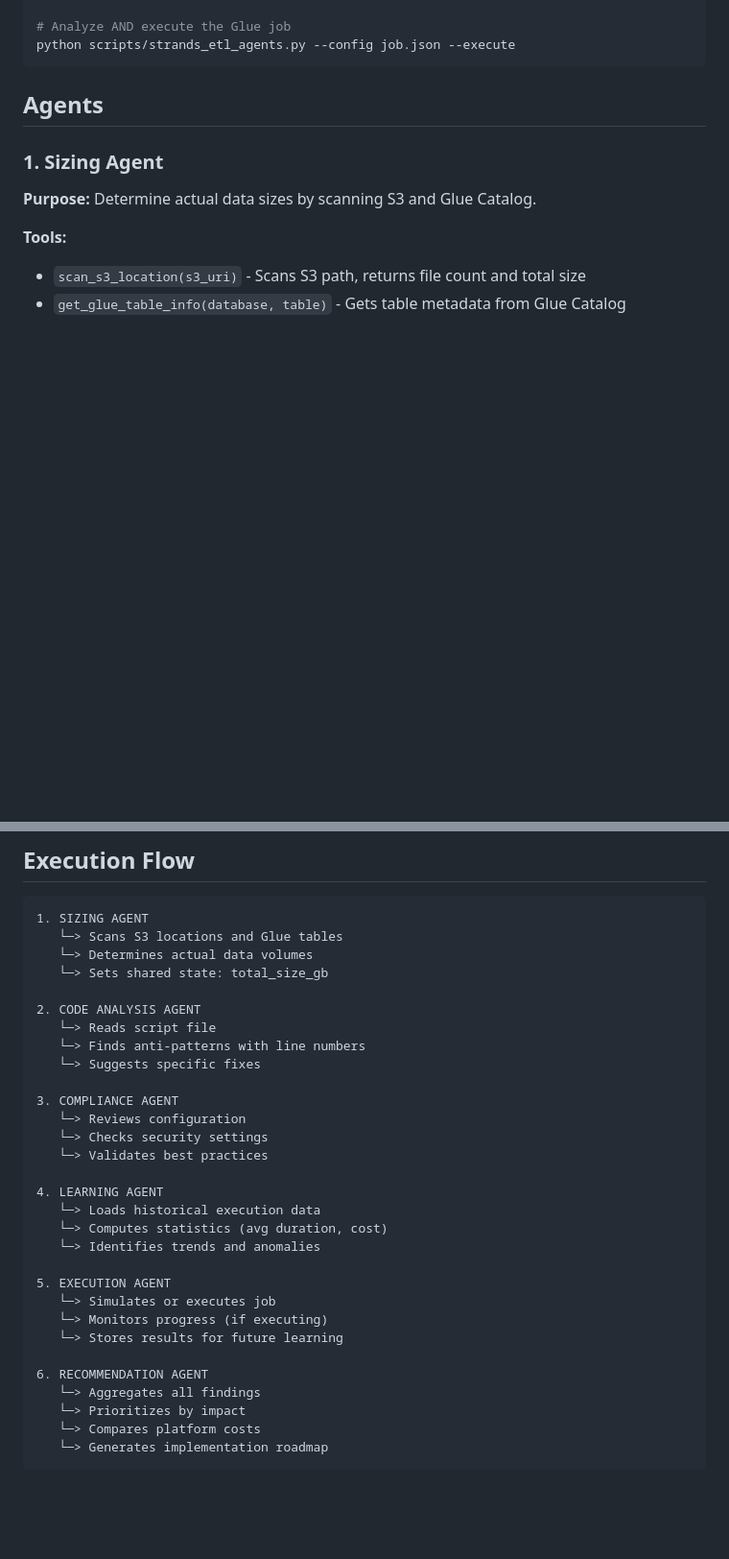
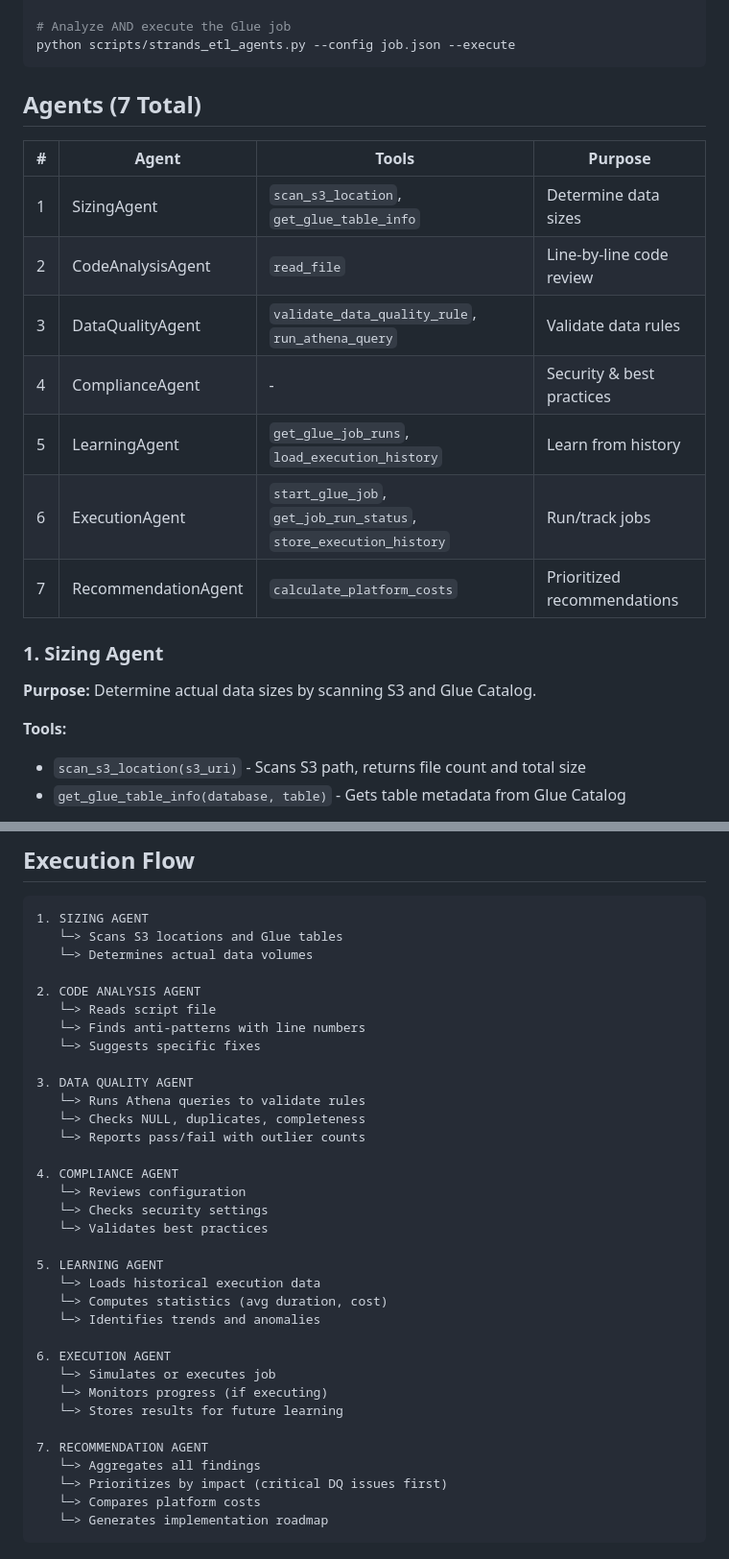
Before and after one commit to dhilipansankaralingam-del/strands_etl, a Markdown page: docs/STRANDS_ETL_AGENTS.md, 2 parts joined by grey strips. Shown at 96% size. Rendered like a GitHub page; blank space fills up the shorter version.

````diff
--- a/docs/STRANDS_ETL_AGENTS.md
+++ b/docs/STRANDS_ETL_AGENTS.md
@@ -90,7 +90,17 @@ python scripts/strands_etl_agents.py --source demo_configs/ --dest reports/
 python scripts/strands_etl_agents.py --config job.json --execute
 ```
 
-## Agents
+## Agents (7 Total)
+
+| # | Agent | Tools | Purpose |
+|---|-------|-------|---------|
+| 1 | SizingAgent | `scan_s3_location`, `get_glue_table_info` | Determine data sizes |
+| 2 | CodeAnalysisAgent | `read_file` | Line-by-line code review |
+| 3 | DataQualityAgent | `validate_data_quality_rule`, `run_athena_query` | Validate data rules |
+| 4 | ComplianceAgent | - | Security & best practices |
+| 5 | LearningAgent | `get_glue_job_runs`, `load_execution_history` | Learn from history |
+| 6 | ExecutionAgent | `start_glue_job`, `get_job_run_status`, `store_execution_history` | Run/track jobs |
+| 7 | RecommendationAgent | `calculate_platform_costs` | Prioritized recommendations |
 
 ### 1. Sizing Agent
 
@@ -200,31 +247,35 @@ PLATFORM COMPARISON:
 1. SIZING AGENT
    └─> Scans S3 locations and Glue tables
    └─> Determines actual data volumes
-   └─> Sets shared state: total_size_gb
 
 2. CODE ANALYSIS AGENT
    └─> Reads script file
    └─> Finds anti-patterns with line numbers
    └─> Suggests specific fixes
 
-3. COMPLIANCE AGENT
+3. DATA QUALITY AGENT
+   └─> Runs Athena queries to validate rules
+   └─> Checks NULL, duplicates, completeness
+   └─> Reports pass/fail with outlier counts
+
+4. COMPLIANCE AGENT
    └─> Reviews configuration
    └─> Checks security settings
    └─> Validates best practices
 
-4. LEARNING AGENT
+5. LEARNING AGENT
    └─> Loads historical execution data
    └─> Computes statistics (avg duration, cost)
    └─> Identifies trends and anomalies
 
-5. EXECUTION AGENT
+6. EXECUTION AGENT
    └─> Simulates or executes job
    └─> Monitors progress (if executing)
    └─> Stores results for future learning
 
-6. RECOMMENDATION AGENT
+7. RECOMMENDATION AGENT
    └─> Aggregates all findings
-   └─> Prioritizes by impact
+   └─> Prioritizes by impact (critical DQ issues first)
    └─> Compares platform costs
    └─> Generates implementation roadmap
 ```
````
Also changed, not shown: other parts of docs/STRANDS_ETL_AGENTS.md (+41 -4 lines).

==================================================

- **The problem**:
Your answer should be the lines of the listing above between the line holding "and Glue tables" and the line holding "to validate rules", inclusive, restated word for word and alone.

- **Written response**:
    └─> Scans S3 locations and Glue tables
    └─> Determines actual data volumes
-   └─> Sets shared state: total_size_gb
 
 2. CODE ANALYSIS AGENT
    └─> Reads script file
    └─> Finds anti-patterns with line numbers
    └─> Suggests specific fixes
 
-3. COMPLIANCE AGENT
+3. DATA QUALITY AGENT
+   └─> Runs Athena queries to validate rules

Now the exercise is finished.